Mass incarceration: 71% of Israeli prisoners aren’t Jewish, majority are Palestinian
More than double the proportion of Israel’s general prison population comprise of Palestinian and other non-Jewish inmates, a freedom of information request has revealed.
Israel has 6,365 Palestinian "security" prisoners although it rules over way more Palestinians (about 4.5 million) https://t.co/OH9YGeSKp8— Elizabeth Tsurkov (@Elizrael) August 27, 2016
The Israeli Prisons Service (IPS) stated that out of 20,568 inmates, just 5,659 are Jewish and 12,397 are Arabs.
Another 2,512 prisoners are classified as “other,” which includes asylum seekers being held in detention camps and other non-Israelis who are not of Jewish or Arab backgrounds.
Palestinian Prisoners Club: Israeli forces arrested 516 Palestinian residents of E. Jlem and West Bank in August. https://t.co/LYlaFjfJuc— Edo Konrad (@edokonrad) September 1, 2016
The figures, which were obtained by +972 Mag’s Noam Rotem, emphasizes the high rates of Palestinians being held in Israeli prisons.
10 Palestinians taken captive last night by Israeli occupation including journalist & director of Palestinian Prisoners’ Center,Osama Shahin— OccPal-Gaza (@OccPalGaza) September 1, 2016
For those underage, IPS claims it has 281 prisoners. One hundred are Jewish, 160 Palestinian, and 21 “others”.
However, according to human rights group B’Tselem, 511 minors are in Israeli custody, which would make the proportion of Jewish juveniles in prisons a mere 13 percent.
Israeli forces have been repeatedly condemned by human rights groups for abducting Palestinian children during late-night raids and detaining them without trial.
A report from Human Rights Watch in May 2016 found that the number of children detained since October 2015 has more than doubled in the West Bank, and minors were being frequently abused by Israeli security forces.
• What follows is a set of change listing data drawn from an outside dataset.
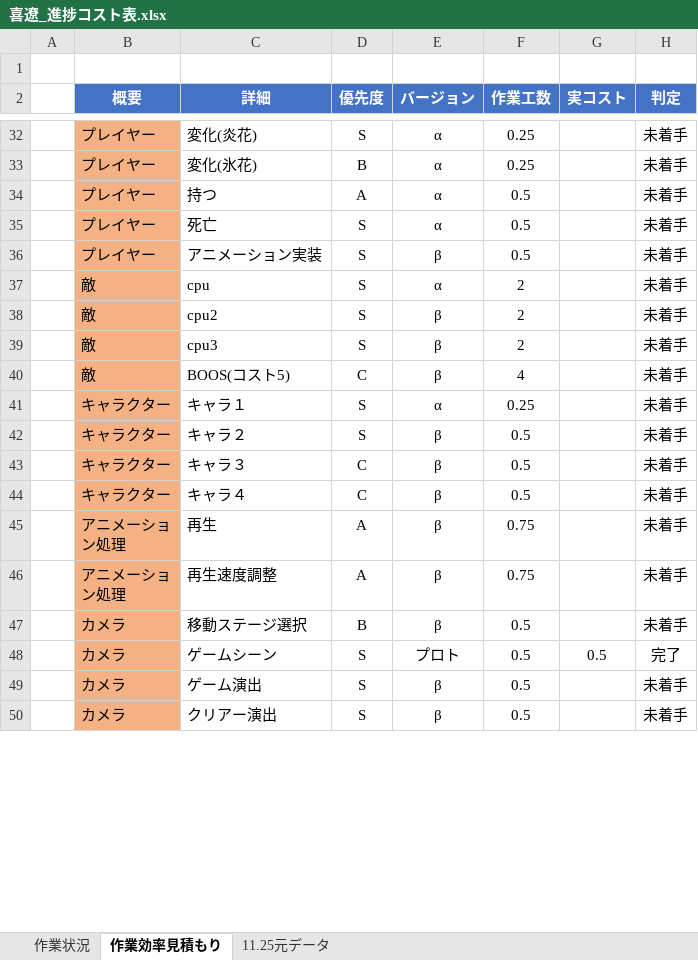
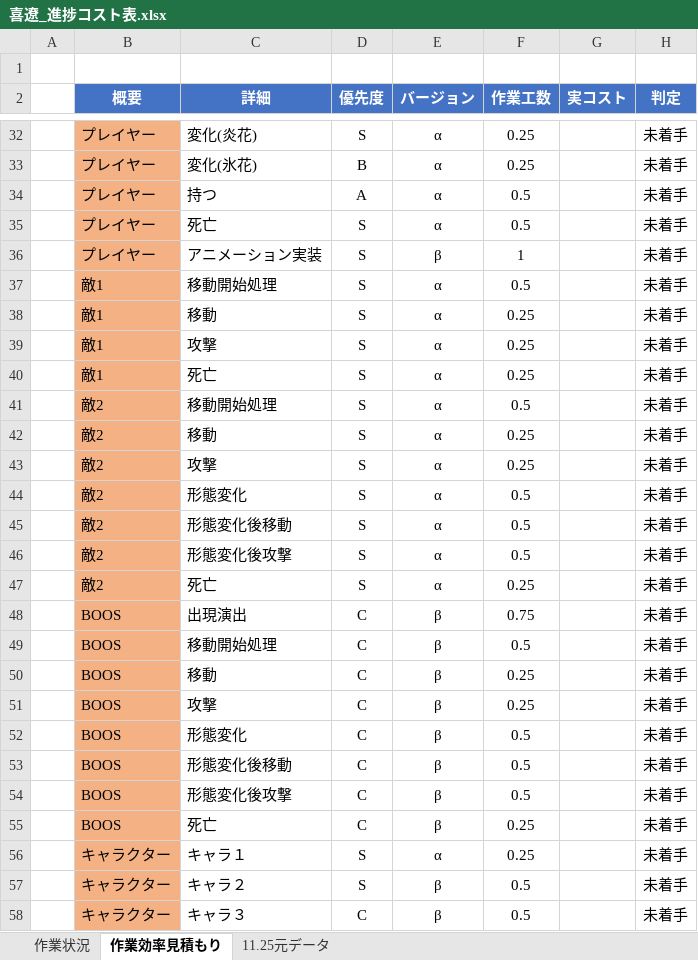
Before and after one commit to kiryo06/GameKiryo3, an Excel workbook: 課題11月1から開始/喜遼_進捗コスト表.xlsx, sheet 作業効率見積もり, drawn as a sheet; only a part is shown, gaps mark what is left out; the shorter side is filled out with more unchanged rows; values as stored, in another font and other column widths than the file's, no borders; conditional formats not drawn; removed rows and columns are numbered as before the commit, all else as after; the diff covers the shown part only; the diff names each change by its address in the sheet, - before the commit and + after, or states it on an @@ line.

```diff
--- a/課題11月1から開始/喜遼_進捗コスト表.xlsx (sheet 作業効率見積もり)
+++ b/課題11月1から開始/喜遼_進捗コスト表.xlsx (sheet 作業効率見積もり)
-F36 (作業工数): 0.5
+F36 (作業工数): 1
-B37 (概要): 敵
+B37 (概要): 敵1
-C37 (詳細): cpu
+C37 (詳細): 移動開始処理
-F37 (作業工数): 2
+F37 (作業工数): 0.5
-row 38:  | 敵 | cpu2 | S | β | 2 |  | 未着手
-row 39:  | 敵 | cpu3 | S | β | 2 |  | 未着手
-row 40:  | 敵 | BOOS(コスト5) | C | β | 4 |  | 未着手
+row 38:  | 敵1 | 移動 | S | α | 0.25 |  | 未着手
+row 39:  | 敵1 | 攻撃 | S | α | 0.25 |  | 未着手
+row 40:  | 敵1 | 死亡 | S | α | 0.25 |  | 未着手
+row 41:  | 敵2 | 移動開始処理 | S | α | 0.5 |  | 未着手
+row 42:  | 敵2 | 移動 | S | α | 0.25 |  | 未着手
+row 43:  | 敵2 | 攻撃 | S | α | 0.25 |  | 未着手
+row 44:  | 敵2 | 形態変化 | S | α | 0.5 |  | 未着手
+row 45:  | 敵2 | 形態変化後移動 | S | α | 0.5 |  | 未着手
+row 46:  | 敵2 | 形態変化後攻撃 | S | α | 0.5 |  | 未着手
+row 47:  | 敵2 | 死亡 | S | α | 0.25 |  | 未着手
+row 48:  | BOOS | 出現演出 | C | β | 0.75 |  | 未着手
+row 49:  | BOOS | 移動開始処理 | C | β | 0.5 |  | 未着手
+row 50:  | BOOS | 移動 | C | β | 0.25 |  | 未着手
+row 51:  | BOOS | 攻撃 | C | β | 0.25 |  | 未着手
+row 52:  | BOOS | 形態変化 | C | β | 0.5 |  | 未着手
+row 53:  | BOOS | 形態変化後移動 | C | β | 0.5 |  | 未着手
+row 54:  | BOOS | 形態変化後攻撃 | C | β | 0.5 |  | 未着手
+row 55:  | BOOS | 死亡 | C | β | 0.25 |  | 未着手
```
Also changed, not shown: 40 edited cells elsewhere in this sheet, sheet 作業状況, sheet 11.25元データ, formulas that keep their value, 2 other files.
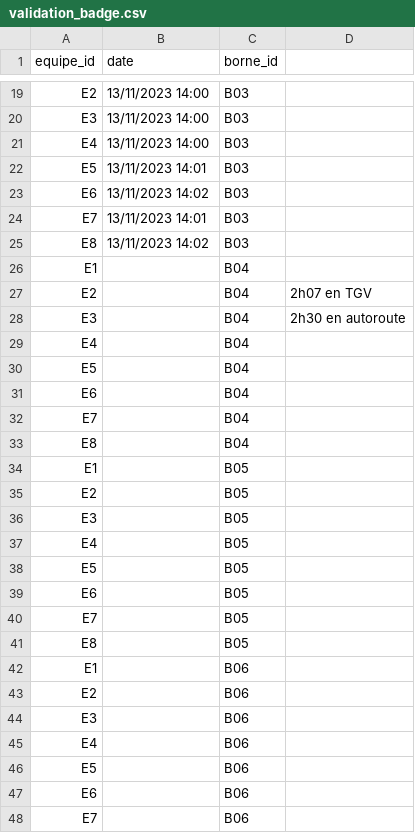
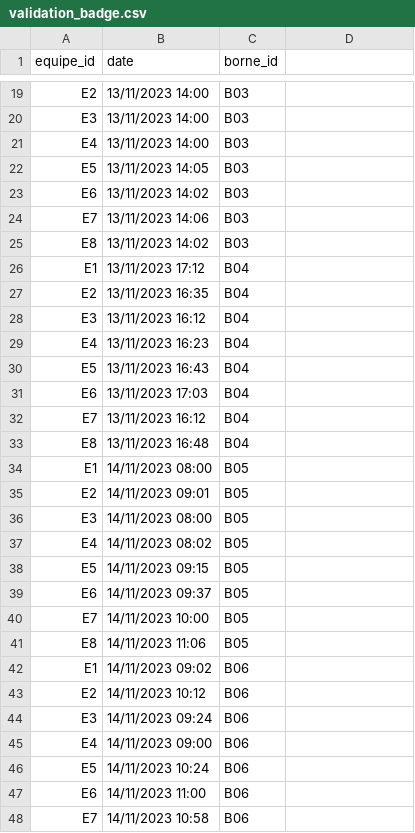
Before and after one commit to alemaitr/python_opendata_l2, a CSV file: ProjetRennes2Express/validation_badge.csv, drawn as a sheet; only a part is shown, gaps mark what is left out; the diff covers the shown part only.

Commit message:
Finaliesation Projet

```diff
--- a/ProjetRennes2Express/validation_badge.csv
+++ b/ProjetRennes2Express/validation_badge.csv
@@ -21,28 +21,28 @@ E3;13/11/2023 14:00;B03
 E4;13/11/2023 14:00;B03
-E5;13/11/2023 14:01;B03
+E5;13/11/2023 14:05;B03
 E6;13/11/2023 14:02;B03
-E7;13/11/2023 14:01;B03
+E7;13/11/2023 14:06;B03
 E8;13/11/2023 14:02;B03
-E1;;B04
-E2;;B04 ; 2h07 en TGV
-E3;;B04 ; 2h30 en autoroute
-E4;;B04
-E5;;B04
-E6;;B04
-E7;;B04
-E8;;B04
-E1;;B05
-E2;;B05
-E3;;B05
-E4;;B05
-E5;;B05
-E6;;B05
-E7;;B05
-E8;;B05
-E1;;B06
-E2;;B06
-E3;;B06
-E4;;B06
-E5;;B06
-E6;;B06
-E7;;B06
+E1;13/11/2023 17:12;B04
+E2;13/11/2023 16:35;B04
+E3;13/11/2023 16:12;B04
+E4;13/11/2023 16:23;B04
+E5;13/11/2023 16:43;B04
+E6;13/11/2023 17:03;B04
+E7;13/11/2023 16:12;B04
+E8;13/11/2023 16:48;B04
+E1;14/11/2023 08:00;B05
+E2;14/11/2023 09:01;B05
+E3;14/11/2023 08:00;B05
+E4;14/11/2023 08:02;B05
+E5;14/11/2023 09:15;B05
+E6;14/11/2023 09:37;B05
+E7;14/11/2023 10:00;B05
+E8;14/11/2023 11:06;B05
+E1;14/11/2023 09:02;B06
+E2;14/11/2023 10:12;B06
+E3;14/11/2023 09:24;B06
+E4;14/11/2023 09:00;B06
+E5;14/11/2023 10:24;B06
+E6;14/11/2023 11:00;B06
+E7;14/11/2023 10:58;B06
```
Also changed, not shown: 86 edited cells elsewhere in this file, ProjetRennes2Express/bornes.csv, 1 other file.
Sari Bashi, country director of Human Rights Watch in Israel and Palestine, has condemned the practice.
Israeli Occupation arrested two Palestinian children in Occupied Jerusalem. pic.twitter.com/CWJbkHXot1— Palestine Observer (@PalObserver) August 31, 2016
“Palestinian children are treated in ways that would terrify and traumatize an adult,” Bashi said. “Screams, threats and beatings are no way for the police to treat a child or to get accurate information from them.”
Zionist occupation forces arrested two Palestinian children in occupied Jerusalem.very sad :-( pic.twitter.com/KT294v17sA— Tatiana (@Tatifreer) August 31, 2016
The majority of prisoners from the occupied territories (81 percent), are allegedly “security prisoners” rather than the other 19 percent, who are “criminal prisoners,” according to the IPS numbers.
“These such categories appear only on IPS records, because there’s no such distinction in the Israeli penal code,” Rotem writes. “There’s no list of offenses that qualify a suspect as a ‘security’ case.”
Such prisoners are denied many basic rights other prisoners are guaranteed, such as access to higher education, phone calls and regular visitation. Furthermore, out of the 6,283 ‘security’ prisoners held in Israel, around 30 are Jewish, which is roughly 0.5 percent.
Raghad Jaraisy, director of the Arab minority rights department at the Association of Civil Rights in Israel, told +972 Mag the figures show how much Arabs are discriminated against in Israel.
“The daily discrimination the Arabs in Israel experience, the absence of frameworks that would prevent young people from resorting to crime, lack of resources for the preventive care, poverty and hardship, all come together to explain the disproportionate number of Arab prisoners,” Jaraisy said.
A study commissioned by Israel’s Courts Administration and the Israel Bar Association found that Palestinians are given harsher prison sentences than Jews convicted of the same offenses.
Some adult Palestinians are also going on hunger strike to highlight being held without charge or trial. According to Addameer, a human rights organization that documents Palestinian prisoners, 750 prisoners remain under administrative detention in Israeli prisons.
Bilal Kayed was the latest prisoner to suspend a 71-day hunger strike after an agreement for his release was reached.
He was put under administrative detention for six months after completing a 14 year prison sentence for reportedly working for the Popular Front for the Liberation of Palestine, a group deemed as a “threat” to Israel.